An ethics code for bankers?
His paper “A Code of Ethics for Bankers – Challenges and Opportunities” argues that the guidance given to bankers by current industry-wide ethics rules has been too vague to provide them with clear and practical guidance or too limited to cover their key ethical challenges. He proposes instead to develop a workable ethics code by grounding it in our ethical intuitions, suitably refined and tested by reason. In making that case, he examines Aristotle’s criticisms of rules as inevitably producing unethical results in some cases, David Hume’s archeology of how moral sentiments arise from well-accepted social practices, and John Rawls' analysis of how to bring our moral sentiments and ethical principles into a “reflective equilibrium.” He then uses those perspectives to examine social practices in banking. He starts by describing the practice of mutual promising, which he argues is at the core of all business, including banking. Beyond that, he argues, the banking business is so diverse that an understanding of banking ethics requires us to identify distinct ethics frameworks, for different segments of the banking world. In particular, three core social practices, game-playing, persuasion and guardianship, provide the ethical frameworks practitioners intuitively understand apply to trading, sales and investment management, respectively, and it is those frameworks which should form the basis of ethical codes for those practitioners. He identifies some of the ethical rules that apply in each of those areas and examines the roles that “playing by the rules,” helping competitors, sincerity, bias, fairness, competence, conflicts of interest, and other factors play in those practices – with a focus on ethical dilemmas and edge cases. Finally, he discusses the role that a call to engage in compassionate and other supererogatory acts should have in the development of an ethics code and the dangers of using an ethics code as a vehicle to try to further social policy.

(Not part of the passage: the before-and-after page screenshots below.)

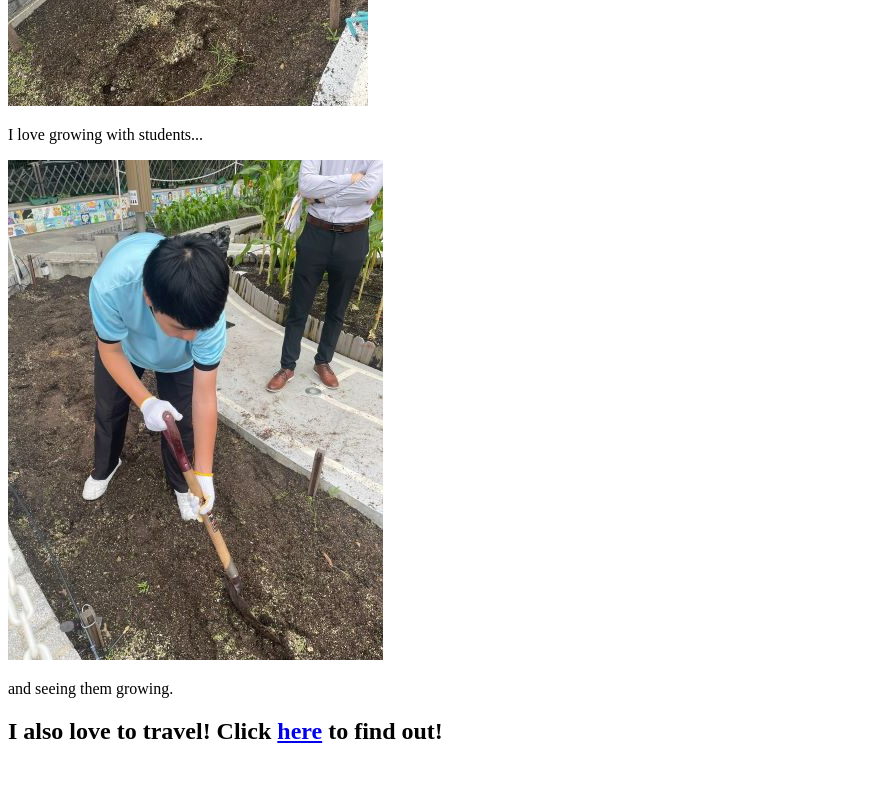
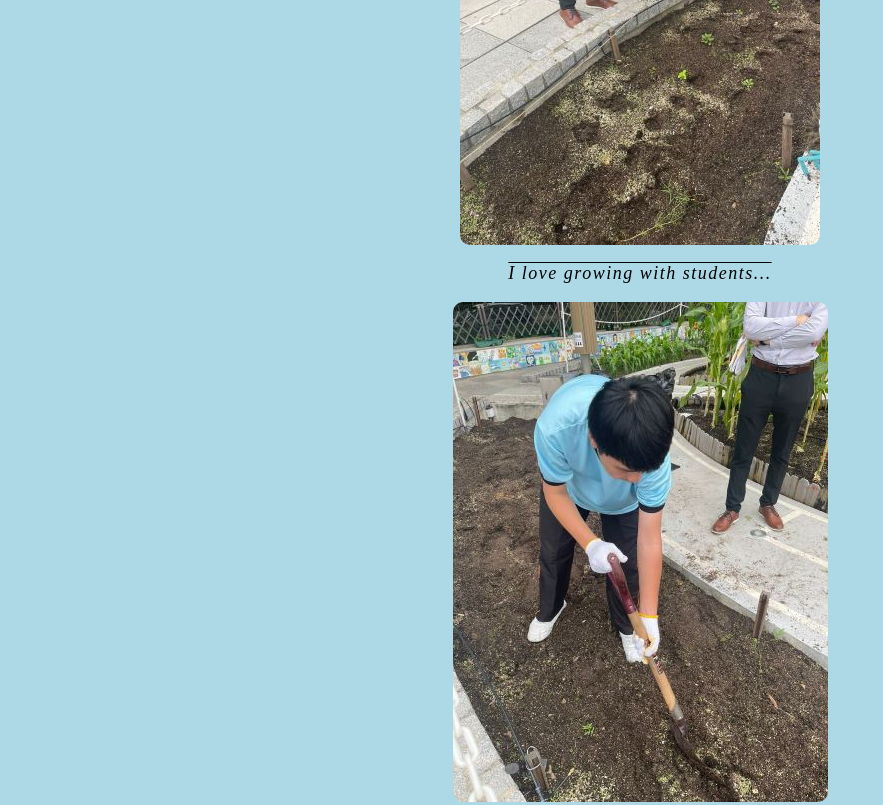
Before and after one commit to ymanluk/ymanluk.github.io, a plain HTML site: page index.html in a window 1280 px wide. Shown: the part 1020-1825 px from the top of the page, without its empty margins (0-883 px from the left). Before the commit the page ends 1785 px from the top, so only its background shows below. Drawn offline with Linux system fonts and the light colour scheme.

Commit message:
Update index.html

```diff
--- a/index.html
+++ b/index.html
@@ -2,7 +2,7 @@
 <html lang="en">
 
 <head>
-<link rel="stylesheet" href="localgeom101project2.css">
+<link rel="stylesheet" href="geom101project2.css">
 <title>Geographer Luk</title>
 </head>
 
@@ -33,7 +33,7 @@
 <p class=sentences>I love growing with students...</p>
 <img class=indexphoto ID=growingpic src="photos/grow.jpg" alt="Image of students growing">
 <p class=sentences>and seeing them growing.</p>
-<h2>I also love to travel! Click <a href="file:\\C:\Users\wyman\Documents\GISSem1\GEOM101\project2\localmytravels.html">here</a> to find out!</h2>
+<h2>I also love to travel! Click <a href="https://ymanluk.github.io/mytravels.html">here</a> to find out!</h2>
 </div>
 
 
```
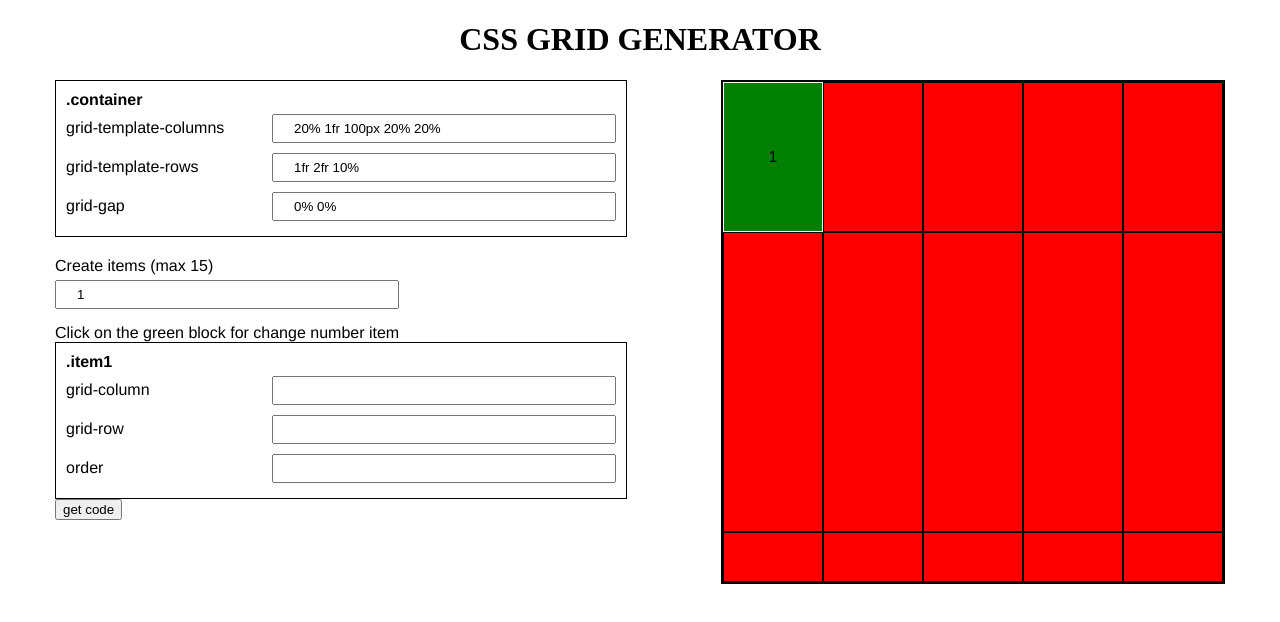
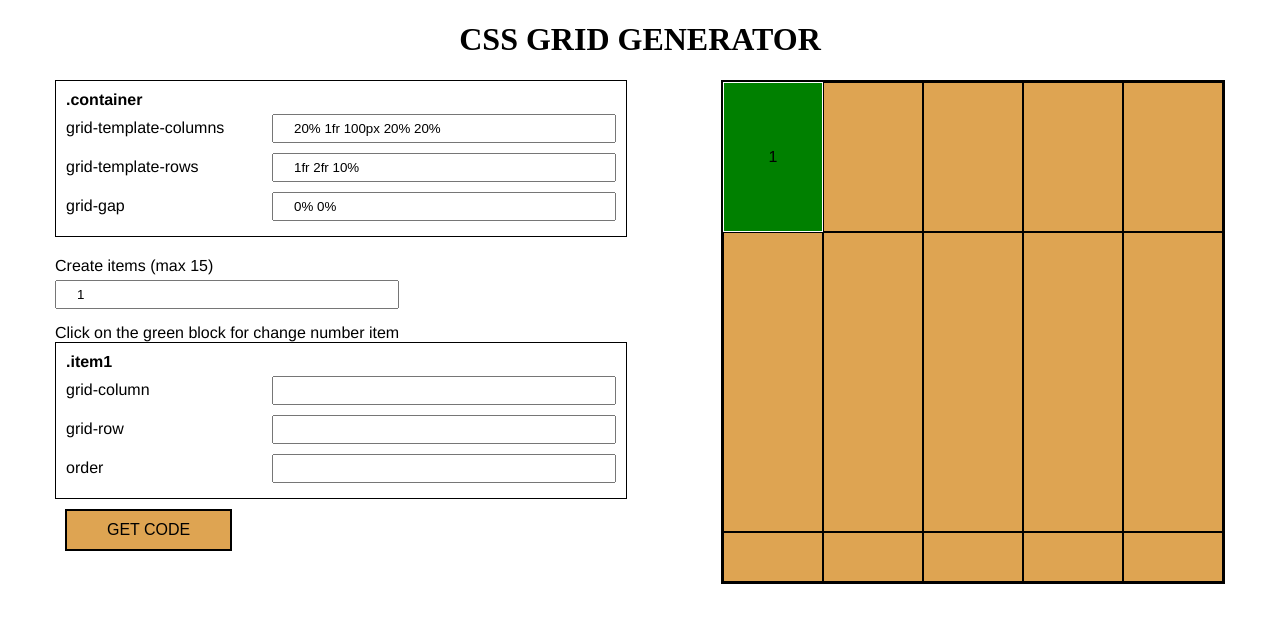
Before and after one commit to zhyrik/css-grid-generator, a Vue app: page / in a window 1280 px wide. Shown: the top 622 px of the page. Built offline with nearby package versions, Linux system fonts and the light colour scheme.

Commit message:
change design adn create modal

```diff
--- a/src/App.vue
+++ b/src/App.vue
@@ -72,6 +72,17 @@
       </div>
       <div class="items" v-for="(item, index) in countItems" :key="index"></div>
     </div>
+
+    <div class="modal" v-if="modal">
+      <div v-text="modalText"></div>
+      <div>
+        <button @click="modal=!modal">close</button>
+        <a href="https://github.com/zhyrik/css-grid-generator"
+          target="_blank"
+          class="button"
+        >support project add star on github</a>
+      </div>
+    </div>
   </div>
 </template>
 
@@ -87,7 +98,9 @@ export default {
       row: [],
       order: [],
       itemsStyle: [],
-      itemsInput: [true, false, false]
+      itemsInput: [true, false, false],
+      modal: false,
+      modalText: ''
     }
   },
   methods: {
@@ -105,17 +118,24 @@ export default {
       }
     },
     getCode () {
-      console.log(this.itemsStyle)
+      let container = `
+  .container{
+  \t'grid-template-columns': ${this.columns},
+  \t'grid-template-rows': ${this.rows},
+  \t'grid-gap': ${this.gap}
+  } \n`
       let items = ''
       for(let i = 0; i < this.itemsStyle.length; i++) {
         if(this.itemsStyle[i]) {
           items += '\n item' + i + " {"
-          if(this.itemsStyle[i]['grid-column'] !== undefined) items += '\n grid-column: ' + this.itemsStyle[i]['grid-column'] + ';'
-          if(this.itemsStyle[i]['grid-row'] !== undefined) items += '\n grid-row: ' + this.itemsStyle[i]['grid-row'] + ';'
-          if(this.itemsStyle[i]['order'] !== undefined) items += '\n order: ' + this.itemsStyle[i]['order'] + ';'
+          if(this.itemsStyle[i]['grid-column'] !== undefined) items += '\n \tgrid-column: ' + this.itemsStyle[i]['grid-column'] + ';'
+          if(this.itemsStyle[i]['grid-row'] !== undefined) items += '\n \tgrid-row: ' + this.itemsStyle[i]['grid-row'] + ';'
+          if(this.itemsStyle[i]['order'] !== undefined) items += '\n \torder: ' + this.itemsStyle[i]['order'] + ';'
           items += '\n }'
         }
       }
+      this.modalText = container + items
+      this.modal = !this.modal
       console.log(this.container, items)
     }
   },
@@ -176,7 +196,7 @@ h4{
   display: grid;
 }
 .container-relative{
-  background: red;
+  background: rgba(221, 160, 74, 0.952);
   overflow: hidden;
   position: relative;
   border: 2px solid black;
@@ -198,6 +218,10 @@ h4{
   align-items: center;
   justify-content: center;
   cursor: pointer;
+  transition: all 0.3s;
+}
+.items-green:hover{
+  background: greenyellow;
 }
 input{
   width: 300px;
@@ -223,4 +247,33 @@ label{
 span{
   margin-top: 10px;
 }
+.modal{
+  position: fixed;
+  top: 0;
+  bottom: 0;
+  left: 0;
+  right: 0;
+  background: rgba(226, 216, 202, 0.952);
+  display: flex;
+  flex-direction: column;
+  align-items: center;
+}
+.modal div{
+  white-space: pre;
+}
+button, .button{
+  border: 2px solid black;
+  cursor: pointer;
+  padding: 10px 40px;
+  margin: 0 auto;
+  text-transform: uppercase;
+  background: rgba(221, 160, 74, 0.952);
+  font-size: 16px;
+  text-decoration: none;
+  color: black;
+  margin: 10px;
+}
+button:hover, .button:hover{
+  background: rgba(224, 192, 146, 0.952);
+}
 </style>
```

Robert Mass has been a compliance officer in financial services for over 20 years, in both the US and the UK. He is a currently the Head of International Compliance and Global Head of Securities Division Compliance for Goldman Sachs and a partner of the firm. He serves as Chair of the FCA’s Market Practitioner Panel, a statutory panel which provides the FCA with independent input from wholesale market firms. Prior to becoming a compliance officer, he was an Assistant District Attorney in the New York County District Attorney’s Office, where he prosecuted street crime, labor racketeering and police corruption, and served as deputy chief of the Investigation Division and chief of the Labor Racketeering Unit. Before that, he was a litigator at Kramer, Levin, Nessen and Kamin, a New York corporate law firm, and a staff lawyer at the American Civil Liberties Union. He is a graduate of the University of California, Santa Cruz, A.B., where he studied political philosophy, and Harvard Law School, J.D, where he was editor-in-chief of the Harvard Civil Rights-Civil Liberties Law Review. He serves on the Board of Directors of The Mussar Institute and the Board of Visitors and Governors of St. John’s College (Annapolis, Md and Santa Fe, NM).